More worries for Huawei as Facebook apps will no longer come preinstalled in phones made by the Chinese company. This much was revealed by Reuters in a report it tagged as “exclusive.” This latest blow to the Chinese phone giant is one that may significantly affect its ability to retain its share in the global market.
Recall that Google’s suit of apps including its powerful OS, Android may no longer be available in Huawei’s new phones in less than 90 days from now. Major international organizations including the SD Association, and Wi-Fi Alliance, an organization responsible for setting the standards for wireless technology, has temporarily restricted Huawei from participating in its activities.
While customers who already have Huawei phones according to Reuters, will still be able to use all Facebook apps and receive regular updates, newer phones being made by the Chinese phone maker will, however, be denied access. What this means is that Facebook, Instagram, Messenger, and WhatsApp will no longer come preinstalled in the new phones.
Once this becomes a trend, then it won’t be long until other social media apps like Twitter, Snapchat, and the likes take similar action against Huawei. For now, Twitter has not issued any statement or taken any action towards that line, but I guess it won’t come as a shock when they eventually do.
Citing a person familiar with the matter, Reuters reports that the Facebook ban only applies to Huawei currently still in the company’s factory.
Not the best of times for Huawei, the world’s second biggest phone manufacturer. Should the ban by the US remain in place, things are bound to get even worse for the Chinese company as more organizations may follow in lin.
In compliance with the US ban, Huawei’s major suppliers based in the US such as Micron, Qorvo and Lumentum have all suspended supplies to the company. The list of companies complying with the order is expected to increase even beyond the US, which could have serious damaging effect on the company’s businesses globally.
While the possibility of the Chinese company developing its own standard cannot be ruled out, the fact remains that this would only work within China because going overseas would mean accepting the standard of others.
On the international scene, Huawei’s ordeal could affect the fragile economic relations between the US and China. The Trump administration has never been in good terms with Beijing, and has championed policies that seems hostile to the Asian country.

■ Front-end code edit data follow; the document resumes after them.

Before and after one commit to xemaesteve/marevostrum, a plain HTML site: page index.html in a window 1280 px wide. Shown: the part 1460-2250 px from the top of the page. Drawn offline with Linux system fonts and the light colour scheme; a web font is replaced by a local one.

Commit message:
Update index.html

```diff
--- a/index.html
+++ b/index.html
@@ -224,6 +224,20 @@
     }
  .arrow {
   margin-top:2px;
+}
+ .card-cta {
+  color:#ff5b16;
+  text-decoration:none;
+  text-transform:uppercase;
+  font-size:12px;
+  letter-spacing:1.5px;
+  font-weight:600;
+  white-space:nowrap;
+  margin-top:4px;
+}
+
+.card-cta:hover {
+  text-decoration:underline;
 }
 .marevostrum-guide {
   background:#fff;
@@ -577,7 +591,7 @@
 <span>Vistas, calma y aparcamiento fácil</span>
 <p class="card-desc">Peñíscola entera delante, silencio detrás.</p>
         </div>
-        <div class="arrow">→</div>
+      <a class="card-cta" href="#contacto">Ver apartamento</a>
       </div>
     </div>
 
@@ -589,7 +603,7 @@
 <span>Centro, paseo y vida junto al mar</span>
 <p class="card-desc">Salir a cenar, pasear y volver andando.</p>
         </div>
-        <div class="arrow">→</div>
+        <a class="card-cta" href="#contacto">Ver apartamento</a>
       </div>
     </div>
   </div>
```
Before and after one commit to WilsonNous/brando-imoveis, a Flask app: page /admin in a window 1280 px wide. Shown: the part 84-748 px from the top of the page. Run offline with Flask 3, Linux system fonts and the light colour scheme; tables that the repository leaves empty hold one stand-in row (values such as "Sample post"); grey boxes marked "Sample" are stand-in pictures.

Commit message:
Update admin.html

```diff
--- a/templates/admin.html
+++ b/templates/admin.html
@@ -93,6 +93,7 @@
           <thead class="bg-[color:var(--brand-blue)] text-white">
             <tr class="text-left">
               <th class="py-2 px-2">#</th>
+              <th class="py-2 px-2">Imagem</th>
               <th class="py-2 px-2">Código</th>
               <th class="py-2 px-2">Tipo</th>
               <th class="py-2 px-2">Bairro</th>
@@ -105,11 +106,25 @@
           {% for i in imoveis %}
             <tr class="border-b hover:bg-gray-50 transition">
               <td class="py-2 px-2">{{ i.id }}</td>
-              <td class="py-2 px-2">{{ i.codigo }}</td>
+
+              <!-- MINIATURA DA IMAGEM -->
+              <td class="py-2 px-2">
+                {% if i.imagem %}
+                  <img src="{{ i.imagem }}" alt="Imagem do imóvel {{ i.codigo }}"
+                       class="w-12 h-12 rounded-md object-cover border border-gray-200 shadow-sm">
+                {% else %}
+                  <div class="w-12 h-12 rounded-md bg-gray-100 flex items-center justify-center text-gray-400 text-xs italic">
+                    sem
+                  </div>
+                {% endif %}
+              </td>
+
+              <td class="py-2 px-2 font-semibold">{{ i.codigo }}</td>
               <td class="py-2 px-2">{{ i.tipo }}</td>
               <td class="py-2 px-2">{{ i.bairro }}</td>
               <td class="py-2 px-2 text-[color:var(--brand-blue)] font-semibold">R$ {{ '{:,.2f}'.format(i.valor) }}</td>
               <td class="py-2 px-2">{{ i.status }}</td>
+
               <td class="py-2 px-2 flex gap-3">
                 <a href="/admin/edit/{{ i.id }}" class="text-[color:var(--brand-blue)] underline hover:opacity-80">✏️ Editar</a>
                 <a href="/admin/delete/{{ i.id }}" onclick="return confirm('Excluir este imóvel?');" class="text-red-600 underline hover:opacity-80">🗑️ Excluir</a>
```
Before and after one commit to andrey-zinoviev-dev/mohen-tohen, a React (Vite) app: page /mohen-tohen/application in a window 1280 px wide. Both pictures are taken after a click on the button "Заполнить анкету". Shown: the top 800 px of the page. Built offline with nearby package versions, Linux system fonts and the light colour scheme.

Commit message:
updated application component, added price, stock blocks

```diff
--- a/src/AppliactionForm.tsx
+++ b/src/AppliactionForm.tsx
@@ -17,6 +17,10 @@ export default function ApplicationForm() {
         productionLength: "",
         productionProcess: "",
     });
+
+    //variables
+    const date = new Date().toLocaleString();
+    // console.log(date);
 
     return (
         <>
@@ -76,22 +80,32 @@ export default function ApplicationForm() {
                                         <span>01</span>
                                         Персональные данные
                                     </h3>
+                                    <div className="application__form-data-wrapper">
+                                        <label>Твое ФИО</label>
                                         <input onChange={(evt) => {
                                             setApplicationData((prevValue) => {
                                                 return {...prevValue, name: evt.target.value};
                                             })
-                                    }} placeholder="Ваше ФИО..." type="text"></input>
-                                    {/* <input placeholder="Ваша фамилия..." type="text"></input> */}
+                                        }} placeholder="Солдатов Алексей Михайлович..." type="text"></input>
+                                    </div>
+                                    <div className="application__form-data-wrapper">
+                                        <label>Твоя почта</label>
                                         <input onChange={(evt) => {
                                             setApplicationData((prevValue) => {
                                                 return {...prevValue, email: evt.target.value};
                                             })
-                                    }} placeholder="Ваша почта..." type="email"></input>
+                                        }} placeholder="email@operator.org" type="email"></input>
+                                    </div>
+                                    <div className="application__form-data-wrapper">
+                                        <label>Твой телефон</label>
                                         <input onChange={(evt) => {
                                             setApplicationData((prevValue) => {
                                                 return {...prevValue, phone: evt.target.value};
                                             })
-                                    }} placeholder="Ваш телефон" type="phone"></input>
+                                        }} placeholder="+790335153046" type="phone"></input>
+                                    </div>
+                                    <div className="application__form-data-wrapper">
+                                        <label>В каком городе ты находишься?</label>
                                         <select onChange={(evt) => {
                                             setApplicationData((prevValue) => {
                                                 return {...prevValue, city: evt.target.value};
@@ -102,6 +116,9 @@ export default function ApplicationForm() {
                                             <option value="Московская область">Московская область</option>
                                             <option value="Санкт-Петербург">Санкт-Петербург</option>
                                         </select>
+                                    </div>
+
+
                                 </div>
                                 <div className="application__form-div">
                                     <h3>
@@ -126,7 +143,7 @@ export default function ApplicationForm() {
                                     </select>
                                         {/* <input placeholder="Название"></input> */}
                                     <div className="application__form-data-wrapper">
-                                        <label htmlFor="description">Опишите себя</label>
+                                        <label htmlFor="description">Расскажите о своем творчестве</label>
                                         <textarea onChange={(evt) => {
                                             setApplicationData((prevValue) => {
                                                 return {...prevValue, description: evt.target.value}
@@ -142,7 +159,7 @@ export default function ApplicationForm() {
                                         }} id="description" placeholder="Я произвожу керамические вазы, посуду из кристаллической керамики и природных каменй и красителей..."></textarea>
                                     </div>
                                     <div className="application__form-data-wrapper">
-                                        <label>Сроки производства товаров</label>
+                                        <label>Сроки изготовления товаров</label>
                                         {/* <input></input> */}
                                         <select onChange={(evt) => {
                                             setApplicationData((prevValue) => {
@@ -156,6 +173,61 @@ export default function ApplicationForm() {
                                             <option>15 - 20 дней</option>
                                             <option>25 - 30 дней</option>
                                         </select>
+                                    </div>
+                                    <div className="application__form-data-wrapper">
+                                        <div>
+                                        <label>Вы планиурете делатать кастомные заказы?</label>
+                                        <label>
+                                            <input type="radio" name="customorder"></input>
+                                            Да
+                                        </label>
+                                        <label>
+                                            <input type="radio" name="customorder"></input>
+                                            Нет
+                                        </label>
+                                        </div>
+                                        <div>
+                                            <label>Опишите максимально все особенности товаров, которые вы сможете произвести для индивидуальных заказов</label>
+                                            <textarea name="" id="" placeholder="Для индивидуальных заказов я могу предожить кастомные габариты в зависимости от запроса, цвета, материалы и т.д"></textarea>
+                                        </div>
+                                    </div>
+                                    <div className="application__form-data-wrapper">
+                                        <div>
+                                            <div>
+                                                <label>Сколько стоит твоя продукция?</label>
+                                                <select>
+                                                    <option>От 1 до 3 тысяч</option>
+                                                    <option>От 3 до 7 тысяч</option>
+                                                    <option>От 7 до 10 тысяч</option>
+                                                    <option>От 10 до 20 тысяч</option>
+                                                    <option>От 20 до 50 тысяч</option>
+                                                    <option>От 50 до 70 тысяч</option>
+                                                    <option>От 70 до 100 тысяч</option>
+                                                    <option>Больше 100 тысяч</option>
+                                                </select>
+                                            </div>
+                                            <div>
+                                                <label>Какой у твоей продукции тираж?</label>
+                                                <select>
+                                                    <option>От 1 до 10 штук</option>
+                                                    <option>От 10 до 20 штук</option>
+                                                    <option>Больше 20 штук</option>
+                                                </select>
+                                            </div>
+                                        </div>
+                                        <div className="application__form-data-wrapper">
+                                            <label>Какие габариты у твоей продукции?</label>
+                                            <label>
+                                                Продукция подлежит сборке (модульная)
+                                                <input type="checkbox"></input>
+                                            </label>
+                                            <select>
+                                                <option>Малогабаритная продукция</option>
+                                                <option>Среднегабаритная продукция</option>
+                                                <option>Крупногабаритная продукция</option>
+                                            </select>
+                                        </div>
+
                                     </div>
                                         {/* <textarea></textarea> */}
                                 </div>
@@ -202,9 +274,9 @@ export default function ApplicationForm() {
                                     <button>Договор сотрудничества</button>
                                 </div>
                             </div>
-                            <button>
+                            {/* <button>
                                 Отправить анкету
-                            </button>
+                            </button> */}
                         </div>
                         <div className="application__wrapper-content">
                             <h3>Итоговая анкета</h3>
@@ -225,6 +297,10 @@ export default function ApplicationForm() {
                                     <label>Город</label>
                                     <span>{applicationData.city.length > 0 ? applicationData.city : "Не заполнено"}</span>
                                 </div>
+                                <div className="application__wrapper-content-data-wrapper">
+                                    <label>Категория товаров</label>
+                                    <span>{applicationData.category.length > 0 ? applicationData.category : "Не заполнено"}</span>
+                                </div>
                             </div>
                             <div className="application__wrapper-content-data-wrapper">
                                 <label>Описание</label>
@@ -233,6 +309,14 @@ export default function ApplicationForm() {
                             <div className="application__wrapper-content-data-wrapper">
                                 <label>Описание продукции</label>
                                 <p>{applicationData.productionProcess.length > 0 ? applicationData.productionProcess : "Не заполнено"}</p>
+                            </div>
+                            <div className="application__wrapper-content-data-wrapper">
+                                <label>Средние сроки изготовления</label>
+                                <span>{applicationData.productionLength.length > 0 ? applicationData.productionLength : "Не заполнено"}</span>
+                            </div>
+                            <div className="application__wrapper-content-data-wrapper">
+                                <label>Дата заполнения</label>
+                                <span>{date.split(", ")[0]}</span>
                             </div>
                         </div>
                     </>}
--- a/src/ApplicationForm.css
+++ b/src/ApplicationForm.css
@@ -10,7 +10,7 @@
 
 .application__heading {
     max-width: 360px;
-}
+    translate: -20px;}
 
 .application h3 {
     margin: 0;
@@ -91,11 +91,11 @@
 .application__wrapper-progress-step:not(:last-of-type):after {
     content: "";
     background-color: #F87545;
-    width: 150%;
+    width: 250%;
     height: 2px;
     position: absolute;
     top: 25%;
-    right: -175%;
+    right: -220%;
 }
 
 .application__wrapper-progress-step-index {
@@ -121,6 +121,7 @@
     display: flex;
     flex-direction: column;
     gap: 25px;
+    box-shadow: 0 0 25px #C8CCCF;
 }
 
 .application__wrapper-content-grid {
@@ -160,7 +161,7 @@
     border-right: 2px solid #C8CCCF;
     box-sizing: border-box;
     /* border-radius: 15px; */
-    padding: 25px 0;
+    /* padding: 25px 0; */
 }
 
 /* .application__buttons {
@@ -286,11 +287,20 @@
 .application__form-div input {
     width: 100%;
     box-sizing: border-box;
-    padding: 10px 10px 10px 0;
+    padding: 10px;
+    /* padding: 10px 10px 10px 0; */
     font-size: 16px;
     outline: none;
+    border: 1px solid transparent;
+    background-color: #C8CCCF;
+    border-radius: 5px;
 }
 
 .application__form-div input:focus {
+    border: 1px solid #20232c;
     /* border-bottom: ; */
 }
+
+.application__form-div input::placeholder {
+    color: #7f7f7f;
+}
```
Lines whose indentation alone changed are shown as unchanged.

The effect of a China retaliation could also be devastating especially for Apple and other major tech companies doing business within the Asian country. Another possibility, which may not bode well for the US could be China developing its own standards, which could be more attractive to tech companies within the country.